Religion and Memory in American Public Culture, 1890-1920
Nytroe, Sarah K. “Religion and Memory in American Public Culture, 1890-1920”, Boston College, 2009. http://hdl.handle.net/2345/1967.

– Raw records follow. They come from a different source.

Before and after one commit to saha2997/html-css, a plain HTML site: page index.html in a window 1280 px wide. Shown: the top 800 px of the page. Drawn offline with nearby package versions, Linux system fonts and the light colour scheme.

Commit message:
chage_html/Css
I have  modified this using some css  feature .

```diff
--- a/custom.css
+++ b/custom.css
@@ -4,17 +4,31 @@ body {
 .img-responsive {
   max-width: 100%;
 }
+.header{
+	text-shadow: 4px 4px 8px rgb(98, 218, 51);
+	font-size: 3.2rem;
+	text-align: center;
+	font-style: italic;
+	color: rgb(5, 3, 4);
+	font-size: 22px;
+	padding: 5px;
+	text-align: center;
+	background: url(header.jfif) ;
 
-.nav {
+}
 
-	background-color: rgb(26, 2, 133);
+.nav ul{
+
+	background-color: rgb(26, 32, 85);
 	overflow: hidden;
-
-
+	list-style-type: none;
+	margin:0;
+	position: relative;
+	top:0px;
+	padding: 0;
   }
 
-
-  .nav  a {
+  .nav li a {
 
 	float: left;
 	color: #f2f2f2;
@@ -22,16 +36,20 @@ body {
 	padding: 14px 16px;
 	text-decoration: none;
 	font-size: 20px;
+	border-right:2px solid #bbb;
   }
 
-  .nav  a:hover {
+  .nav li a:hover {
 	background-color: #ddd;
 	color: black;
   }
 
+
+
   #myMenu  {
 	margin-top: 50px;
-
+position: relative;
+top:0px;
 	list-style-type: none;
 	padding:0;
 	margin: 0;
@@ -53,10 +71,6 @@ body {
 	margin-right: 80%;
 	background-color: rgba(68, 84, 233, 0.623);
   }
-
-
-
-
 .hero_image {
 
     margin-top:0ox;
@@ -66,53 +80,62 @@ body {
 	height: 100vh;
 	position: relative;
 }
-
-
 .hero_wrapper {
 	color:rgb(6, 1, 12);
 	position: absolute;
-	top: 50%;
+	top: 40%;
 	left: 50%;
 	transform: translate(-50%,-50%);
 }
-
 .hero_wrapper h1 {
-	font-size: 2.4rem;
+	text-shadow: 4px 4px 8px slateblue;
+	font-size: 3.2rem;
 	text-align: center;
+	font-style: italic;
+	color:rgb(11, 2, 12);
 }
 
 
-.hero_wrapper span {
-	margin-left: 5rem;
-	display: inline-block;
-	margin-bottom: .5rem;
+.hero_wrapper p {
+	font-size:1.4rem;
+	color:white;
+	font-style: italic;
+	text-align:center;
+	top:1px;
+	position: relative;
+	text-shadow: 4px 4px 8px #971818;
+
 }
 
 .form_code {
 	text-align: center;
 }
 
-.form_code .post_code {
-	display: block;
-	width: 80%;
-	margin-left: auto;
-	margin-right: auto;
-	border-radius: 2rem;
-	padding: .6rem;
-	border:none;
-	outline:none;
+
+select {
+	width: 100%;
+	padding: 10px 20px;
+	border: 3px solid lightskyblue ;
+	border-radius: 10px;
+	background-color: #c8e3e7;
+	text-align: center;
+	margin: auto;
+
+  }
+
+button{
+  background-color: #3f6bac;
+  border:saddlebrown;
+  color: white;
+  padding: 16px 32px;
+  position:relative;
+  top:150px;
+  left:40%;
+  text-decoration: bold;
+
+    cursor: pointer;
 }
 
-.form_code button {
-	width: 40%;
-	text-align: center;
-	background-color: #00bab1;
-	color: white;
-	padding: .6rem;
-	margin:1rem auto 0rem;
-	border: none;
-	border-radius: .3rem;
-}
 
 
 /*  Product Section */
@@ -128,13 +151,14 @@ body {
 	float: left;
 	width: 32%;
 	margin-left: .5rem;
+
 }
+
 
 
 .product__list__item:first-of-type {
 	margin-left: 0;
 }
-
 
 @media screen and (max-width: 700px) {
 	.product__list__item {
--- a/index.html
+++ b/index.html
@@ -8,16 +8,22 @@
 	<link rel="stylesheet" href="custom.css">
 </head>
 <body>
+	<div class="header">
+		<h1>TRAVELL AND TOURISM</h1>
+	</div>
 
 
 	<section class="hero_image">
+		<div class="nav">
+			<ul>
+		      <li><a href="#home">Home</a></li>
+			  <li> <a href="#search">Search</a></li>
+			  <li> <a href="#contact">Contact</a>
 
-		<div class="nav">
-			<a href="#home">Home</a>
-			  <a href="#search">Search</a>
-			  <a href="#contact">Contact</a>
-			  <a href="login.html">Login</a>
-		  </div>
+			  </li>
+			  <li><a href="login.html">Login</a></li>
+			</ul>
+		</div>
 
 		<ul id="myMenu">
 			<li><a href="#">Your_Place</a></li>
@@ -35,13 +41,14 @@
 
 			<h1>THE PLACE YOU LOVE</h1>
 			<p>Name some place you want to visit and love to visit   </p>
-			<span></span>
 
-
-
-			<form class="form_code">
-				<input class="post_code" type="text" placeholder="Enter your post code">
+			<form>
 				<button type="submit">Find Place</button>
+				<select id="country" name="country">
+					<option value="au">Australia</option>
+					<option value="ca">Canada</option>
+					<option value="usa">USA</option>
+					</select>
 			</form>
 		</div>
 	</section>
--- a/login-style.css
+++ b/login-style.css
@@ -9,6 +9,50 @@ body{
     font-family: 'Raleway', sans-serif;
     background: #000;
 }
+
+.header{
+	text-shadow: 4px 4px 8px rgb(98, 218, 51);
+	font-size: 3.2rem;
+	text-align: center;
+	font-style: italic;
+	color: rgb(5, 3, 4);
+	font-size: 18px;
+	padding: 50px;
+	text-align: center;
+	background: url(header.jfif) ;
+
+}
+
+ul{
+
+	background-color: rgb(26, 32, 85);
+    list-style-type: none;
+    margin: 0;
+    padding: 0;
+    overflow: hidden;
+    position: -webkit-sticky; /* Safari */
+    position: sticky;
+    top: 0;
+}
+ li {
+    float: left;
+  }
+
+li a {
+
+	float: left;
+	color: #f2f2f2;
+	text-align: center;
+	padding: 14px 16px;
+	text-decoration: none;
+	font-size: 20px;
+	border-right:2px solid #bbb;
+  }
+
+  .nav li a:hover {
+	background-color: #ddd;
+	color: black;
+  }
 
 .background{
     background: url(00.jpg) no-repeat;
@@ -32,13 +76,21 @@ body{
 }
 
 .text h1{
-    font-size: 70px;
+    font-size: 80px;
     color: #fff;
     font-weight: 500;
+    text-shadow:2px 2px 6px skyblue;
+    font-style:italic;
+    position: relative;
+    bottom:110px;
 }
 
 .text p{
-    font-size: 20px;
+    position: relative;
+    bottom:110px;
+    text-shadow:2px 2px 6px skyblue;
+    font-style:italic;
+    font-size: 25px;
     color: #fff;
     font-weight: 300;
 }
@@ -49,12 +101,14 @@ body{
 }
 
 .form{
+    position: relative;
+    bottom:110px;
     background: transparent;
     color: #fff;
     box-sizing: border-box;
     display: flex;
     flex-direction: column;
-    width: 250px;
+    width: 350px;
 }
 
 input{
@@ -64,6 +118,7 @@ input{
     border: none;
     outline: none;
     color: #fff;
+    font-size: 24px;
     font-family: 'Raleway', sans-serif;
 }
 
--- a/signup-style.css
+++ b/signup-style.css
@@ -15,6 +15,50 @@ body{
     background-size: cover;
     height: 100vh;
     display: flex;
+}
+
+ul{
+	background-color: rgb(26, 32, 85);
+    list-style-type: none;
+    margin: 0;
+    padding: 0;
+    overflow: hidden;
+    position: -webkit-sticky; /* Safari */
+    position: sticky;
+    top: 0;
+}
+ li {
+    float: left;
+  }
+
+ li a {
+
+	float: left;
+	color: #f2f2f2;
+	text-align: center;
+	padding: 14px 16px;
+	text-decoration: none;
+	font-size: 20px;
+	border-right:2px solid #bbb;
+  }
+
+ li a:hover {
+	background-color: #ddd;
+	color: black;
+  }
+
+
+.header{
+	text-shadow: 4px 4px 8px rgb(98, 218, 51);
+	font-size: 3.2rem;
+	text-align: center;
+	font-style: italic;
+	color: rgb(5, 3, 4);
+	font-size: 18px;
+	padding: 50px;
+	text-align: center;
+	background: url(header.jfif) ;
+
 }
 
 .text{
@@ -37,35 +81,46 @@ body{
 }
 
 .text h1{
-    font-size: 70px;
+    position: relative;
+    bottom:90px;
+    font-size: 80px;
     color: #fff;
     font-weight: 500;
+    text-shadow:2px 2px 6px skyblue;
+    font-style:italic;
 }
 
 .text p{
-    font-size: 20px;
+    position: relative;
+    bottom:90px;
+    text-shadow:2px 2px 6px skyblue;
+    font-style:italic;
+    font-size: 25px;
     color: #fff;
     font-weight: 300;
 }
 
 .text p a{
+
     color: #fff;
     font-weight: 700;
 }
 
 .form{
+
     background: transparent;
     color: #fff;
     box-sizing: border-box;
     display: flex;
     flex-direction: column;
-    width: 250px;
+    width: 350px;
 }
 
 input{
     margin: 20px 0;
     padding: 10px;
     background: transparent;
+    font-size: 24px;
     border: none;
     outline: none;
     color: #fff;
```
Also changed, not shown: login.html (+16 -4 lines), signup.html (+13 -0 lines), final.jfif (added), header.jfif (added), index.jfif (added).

This dissertation examines the ways in which Catholics, Mormons, Pentecostals, Lutherans, and Congregationalists repositioned themselves in American life and culture during the Progressive Era. Between 1890 and 1920, the place of these religious communities in American society became less secure as faith and religious practice became increasingly individualized. In response, churches reasserted their place in American society through deliberate reconstructions of the past to recreate their religious and historical identity. Through pageants, parades, poetry, and orations, they publicly displayed and celebrated their place in America and their contributions to the making of the nation. Specifically, they argued that religion and national progress went hand in hand. Progress needed religion. As such, the clerical and lay members of these communities constructed collective religious memories that strayed from historical reality in order to reinforce present needs and concerns. Perpetuating these often times misleading memories helped them to navigate the murky waters of modernity including theological change, societal prejudice, industrialization, and war by supplying them with the space to sustain the cultural legitimacy of their community. By examining religious experience via the lens of memory this dissertation illustrates how religious communities pursued an active role in America at a time when society increasingly disregarded the relevance of religion.